> Your assignment: Report how many lines below contain the word "storageKey", and give only that number.

> Dataset extract:
------------------------------------
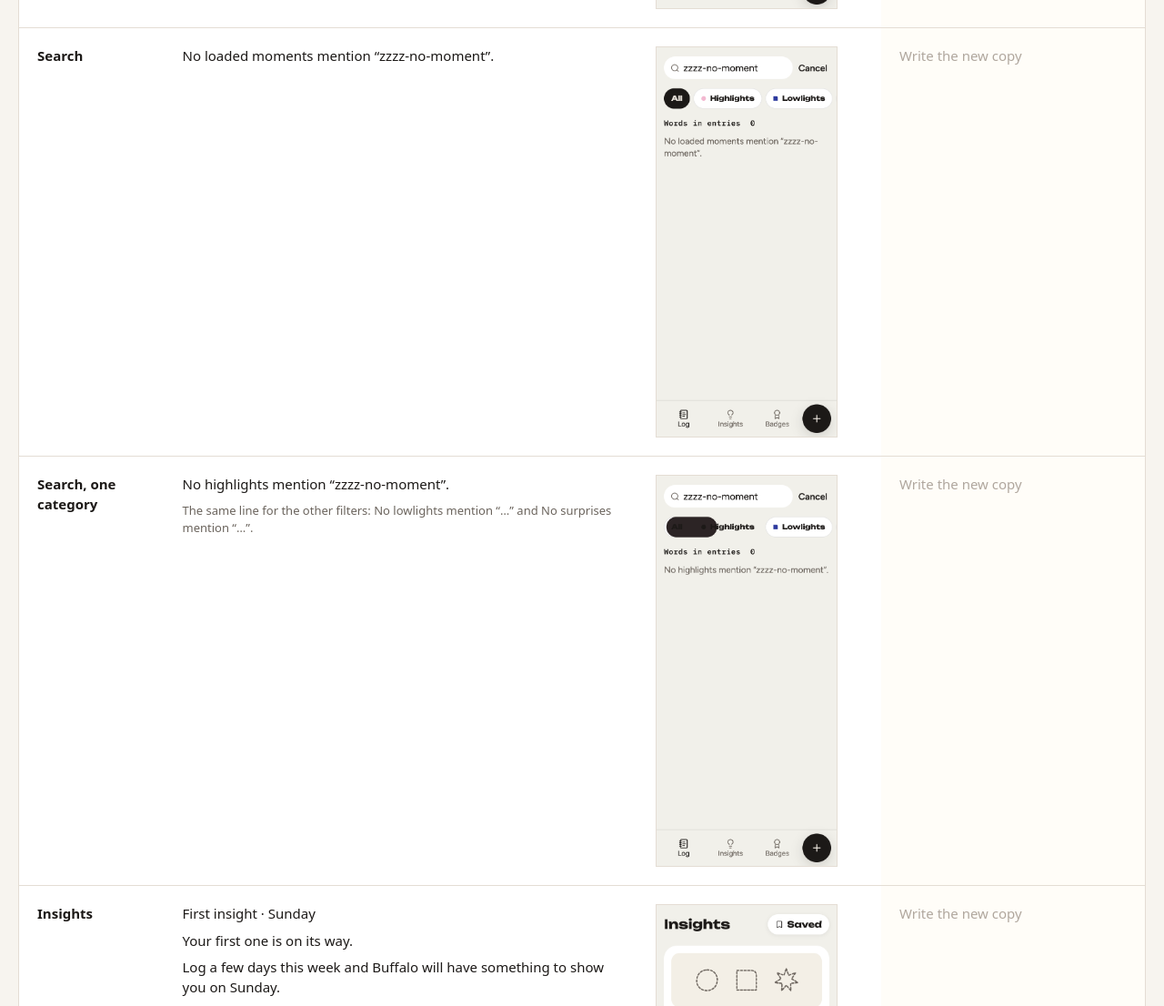
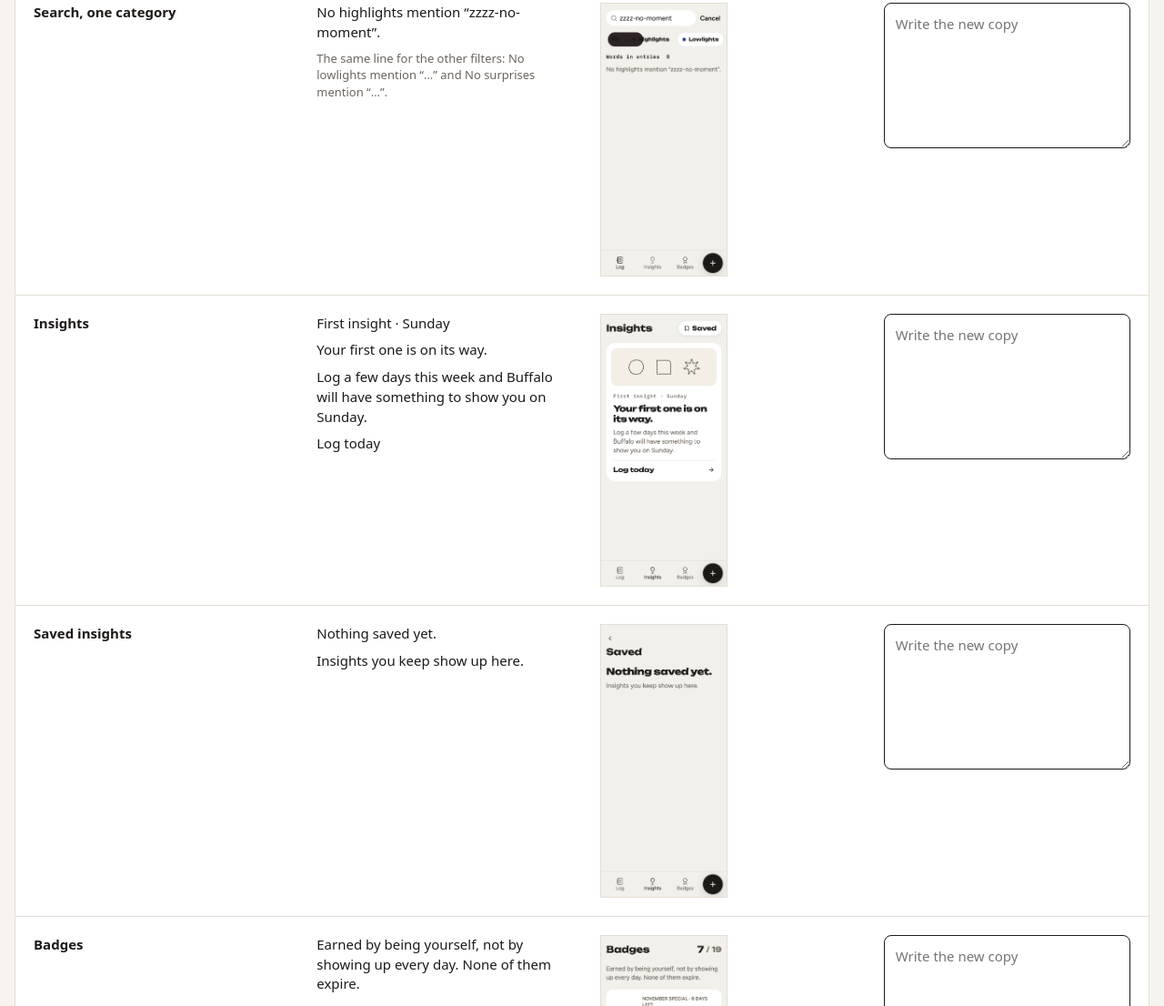
Before and after one commit to fabiolapuerta-krypton/buffalo-empty-states, a plain HTML site: page index.html in a window 1280 px wide. Shown: the part 1694-2800 px from the top of the page at 91% size. Drawn offline with Linux system fonts and the light colour scheme.

Commit message:
Put a text box beside each screenshot so the new copy can be typed.
Co-authored-by: Cursor <cursoragent@cursor.com>

```diff
--- a/index.html
+++ b/index.html
@@ -40,9 +40,11 @@
     font-size: 15px;
   }
   table {
-    width: min(1240px, calc(100% - 32px));
+    width: calc(100% - 32px);
+    max-width: 1280px;
     margin: 24px auto 64px;
     border-collapse: collapse;
+    table-layout: fixed;
     background: var(--card);
     border: 1px solid var(--line);
   }
@@ -62,7 +64,7 @@
     background: #fbf9f6;
   }
   td.where {
-    width: 160px;
+    width: 16%;
     font-family: system-ui, sans-serif;
     font-weight: 650;
     font-size: 15px;
@@ -70,7 +72,7 @@
   td.copy {
     font-family: system-ui, sans-serif;
     font-size: 15px;
-    width: 42%;
+    width: 28%;
   }
   td.copy p { margin: 0 0 8px; }
   td.copy p:last-child { margin: 0; }
@@ -79,28 +81,31 @@
     color: var(--muted);
     font-size: 13px;
   }
+  td.shot { width: 168px; }
   img {
-    width: 200px;
+    width: 140px;
     height: auto;
     display: block;
     border: 1px solid var(--line);
     background: var(--paper);
   }
-  td.edit {
-    min-width: 260px;
-    font-family: system-ui, sans-serif;
-    font-size: 15px;
-    white-space: pre-wrap;
-    background: #fffdf8;
-  }
-  td.edit:focus {
-    outline: 2px solid var(--ink);
-    outline-offset: -2px;
+  td.edit { width: 28%; }
+  textarea {
+    display: block;
+    width: 100%;
+    min-height: 160px;
+    box-sizing: border-box;
+    resize: vertical;
+    border: 1px solid #1c1917;
+    border-radius: 8px;
+    padding: 12px;
+    font: 15px/1.4 system-ui, sans-serif;
+    color: var(--ink);
     background: #fff;
   }
-  td.edit:empty::before {
-    content: "Write the new copy";
-    color: #b0a79e;
+  textarea:focus {
+    outline: 2px solid var(--ink);
+    outline-offset: 1px;
   }
   .missing {
     font-family: system-ui, sans-serif;
@@ -143,8 +148,8 @@
         <p>What was hard?</p>
         <p>What surprised you?</p>
       </td>
-      <td><img src="shots/empty-log.png" alt="Empty log card under the week calendar"></td>
-      <td class="edit" data-key="empty-log" contenteditable="true"></td>
+      <td class="shot"><img src="shots/empty-log.png" alt="Empty log card under the week calendar"></td>
+      <td class="edit"><textarea data-key="empty-log" aria-label="New copy" placeholder="Write the new copy"></textarea></td>
     </tr>
     <tr>
       <td class="where">Log, a past empty day</td>
@@ -154,20 +159,20 @@
         <p>Add to Sun, Nov 22</p>
         <p class="note">On today, that button reads Log today.</p>
       </td>
-      <td><img src="shots/quiet-day.png" alt="Quiet day card for Sunday, November 22"></td>
-      <td class="edit" data-key="quiet-day" contenteditable="true"></td>
+      <td class="shot"><img src="shots/quiet-day.png" alt="Quiet day card for Sunday, November 22"></td>
+      <td class="edit"><textarea data-key="quiet-day" aria-label="New copy" placeholder="Write the new copy"></textarea></td>
     </tr>
     <tr>
       <td class="where">Log, a future day</td>
       <td class="copy"><p>Nothing here yet.</p></td>
-      <td><img src="shots/future-day.png" alt="Thursday, November 26 with nothing here yet"></td>
-      <td class="edit" data-key="future-day" contenteditable="true"></td>
+      <td class="shot"><img src="shots/future-day.png" alt="Thursday, November 26 with nothing here yet"></td>
+      <td class="edit"><textarea data-key="future-day" aria-label="New copy" placeholder="Write the new copy"></textarea></td>
     </tr>
     <tr>
       <td class="where">Search</td>
       <td class="copy"><p>No loaded moments mention “zzzz-no-moment”.</p></td>
-      <td><img src="shots/search.png" alt="Search with no matching moments"></td>
-      <td class="edit" data-key="search" contenteditable="true"></td>
+      <td class="shot"><img src="shots/search.png" alt="Search with no matching moments"></td>
+      <td class="edit"><textarea data-key="search" aria-label="New copy" placeholder="Write the new copy"></textarea></td>
     </tr>
     <tr>
       <td class="where">Search, one category</td>
@@ -175,8 +180,8 @@
         <p>No highlights mention “zzzz-no-moment”.</p>
         <p class="note">The same line for the other filters: No lowlights mention “…” and No surprises mention “…”.</p>
       </td>
-      <td><img src="shots/search-filter.png" alt="Highlights filter with no matching moments"></td>
-      <td class="edit" data-key="search-filter" contenteditable="true"></td>
+      <td class="shot"><img src="shots/search-filter.png" alt="Highlights filter with no matching moments"></td>
+      <td class="edit"><textarea data-key="search-filter" aria-label="New copy" placeholder="Write the new copy"></textarea></td>
     </tr>
     <tr>
       <td class="where">Insights</td>
@@ -186,8 +191,8 @@
         <p>Log a few days this week and Buffalo will have something to show you on Sunday.</p>
         <p>Log today</p>
       </td>
-      <td><img src="shots/insights.png" alt="Insights waiting card"></td>
-      <td class="edit" data-key="insights" contenteditable="true"></td>
+      <td class="shot"><img src="shots/insights.png" alt="Insights waiting card"></td>
+      <td class="edit"><textarea data-key="insights" aria-label="New copy" placeholder="Write the new copy"></textarea></td>
     </tr>
     <tr>
       <td class="where">Saved insights</td>
@@ -195,8 +200,8 @@
         <p>Nothing saved yet.</p>
         <p>Insights you keep show up here.</p>
       </td>
-      <td><img src="shots/saved.png" alt="Saved insights empty page"></td>
-      <td class="edit" data-key="saved" contenteditable="true"></td>
+      <td class="shot"><img src="shots/saved.png" alt="Saved insights empty page"></td>
+      <td class="edit"><textarea data-key="saved" aria-label="New copy" placeholder="Write the new copy"></textarea></td>
     </tr>
     <tr>
       <td class="where">Badges</td>
@@ -208,8 +213,8 @@
         <p>7 of 19</p>
         <p class="note">An unearned badge has no date. A screen reader hears Not earned yet. An earned badge says Earned Sep 21.</p>
       </td>
-      <td><img src="shots/badges.png" alt="Badges, with Night Owl still unearned"></td>
-      <td class="edit" data-key="badges" contenteditable="true"></td>
+      <td class="shot"><img src="shots/badges.png" alt="Badges, with Night Owl still unearned"></td>
+      <td class="edit"><textarea data-key="badges" aria-label="New copy" placeholder="Write the new copy"></textarea></td>
     </tr>
     <tr>
       <td class="where">Profile</td>
@@ -219,22 +224,22 @@
         <p>Chapters, 0</p>
         <p class="note">On Edit profile, an empty username reads Not set yet. The rings in this shot say 0 because the screenshot browser was hiding the log. You’re at 3 is the real account.</p>
       </td>
-      <td><img src="shots/profile.png" alt="Profile before 20 logs"></td>
-      <td class="edit" data-key="profile" contenteditable="true"></td>
+      <td class="shot"><img src="shots/profile.png" alt="Profile before 20 logs"></td>
+      <td class="edit"><textarea data-key="profile" aria-label="New copy" placeholder="Write the new copy"></textarea></td>
     </tr>
     <tr>
       <td class="where">Chapters</td>
       <td class="copy">
         <p>There is no empty sentence. The only tile is New chapter.</p>
       </td>
-      <td><img src="shots/chapters.png" alt="Chapters screen with only the New chapter tile"></td>
-      <td class="edit" data-key="chapters" contenteditable="true"></td>
+      <td class="shot"><img src="shots/chapters.png" alt="Chapters screen with only the New chapter tile"></td>
+      <td class="edit"><textarea data-key="chapters" aria-label="New copy" placeholder="Write the new copy"></textarea></td>
     </tr>
     <tr>
       <td class="where">Language search</td>
       <td class="copy"><p>No languages match 'zzzz'</p></td>
-      <td><img src="shots/language.png" alt="Language search with no matches"></td>
-      <td class="edit" data-key="language" contenteditable="true"></td>
+      <td class="shot"><img src="shots/language.png" alt="Language search with no matches"></td>
+      <td class="edit"><textarea data-key="language" aria-label="New copy" placeholder="Write the new copy"></textarea></td>
     </tr>
     <tr>
       <td class="where">Log, filtered day</td>
@@ -243,7 +248,7 @@
         <p class="note">A day that has moments, with a category filter that hides all of them. This account’s loaded days each include every category, so this line was not on screen.</p>
       </td>
       <td class="missing">No screenshot</td>
-      <td class="edit" data-key="filtered-day" contenteditable="true"></td>
+      <td class="edit"><textarea data-key="filtered-day" aria-label="New copy" placeholder="Write the new copy"></textarea></td>
     </tr>
     <tr>
       <td class="where">Log, filtered list</td>
@@ -252,13 +257,13 @@
         <p class="note">The same filter with no day selected, when the loaded log has none of that category.</p>
       </td>
       <td class="missing">No screenshot</td>
-      <td class="edit" data-key="filtered-list" contenteditable="true"></td>
+      <td class="edit"><textarea data-key="filtered-list" aria-label="New copy" placeholder="Write the new copy"></textarea></td>
     </tr>
     <tr>
       <td class="where">Hold an empty day</td>
       <td class="copy"><p>Nothing yet</p></td>
       <td class="missing">No screenshot</td>
-      <td class="edit" data-key="hold" contenteditable="true"></td>
+      <td class="edit"><textarea data-key="hold" aria-label="New copy" placeholder="Write the new copy"></textarea></td>
     </tr>
     <tr>
       <td class="where">Symbol picker</td>
@@ -267,7 +272,7 @@
         <p>Try a broader word, like “outdoors” or “trip”. Or skip it. A symbol is optional.</p>
       </td>
       <td class="missing">No screenshot</td>
-      <td class="edit" data-key="symbol" contenteditable="true"></td>
+      <td class="edit"><textarea data-key="symbol" aria-label="New copy" placeholder="Write the new copy"></textarea></td>
     </tr>
     <tr>
       <td class="where">Place search</td>
@@ -276,20 +281,19 @@
         <p>No matches on the map.</p>
       </td>
       <td class="missing">No screenshot</td>
-      <td class="edit" data-key="place" contenteditable="true"></td>
+      <td class="edit"><textarea data-key="place" aria-label="New copy" placeholder="Write the new copy"></textarea></td>
     </tr>
   </tbody>
 </table>
 <script>
   const storageKey = 'buffalo-empty-state-edits'
   const saved = JSON.parse(localStorage.getItem(storageKey) || '{}')
-  for (const cell of document.querySelectorAll('td.edit')) {
-    const id = cell.dataset.key
-    if (saved[id]) cell.textContent = saved[id]
-    cell.addEventListener('input', () => {
+  for (const box of document.querySelectorAll('textarea')) {
+    const id = box.dataset.key
+    if (saved[id]) box.value = saved[id]
+    box.addEventListener('input', () => {
       const next = JSON.parse(localStorage.getItem(storageKey) || '{}')
-      const text = cell.innerText.replace(/\n$/, '')
-      if (text) next[id] = text
+      if (box.value) next[id] = box.value
       else delete next[id]
       localStorage.setItem(storageKey, JSON.stringify(next))
     })
```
------------------------------------
> Answer box: 4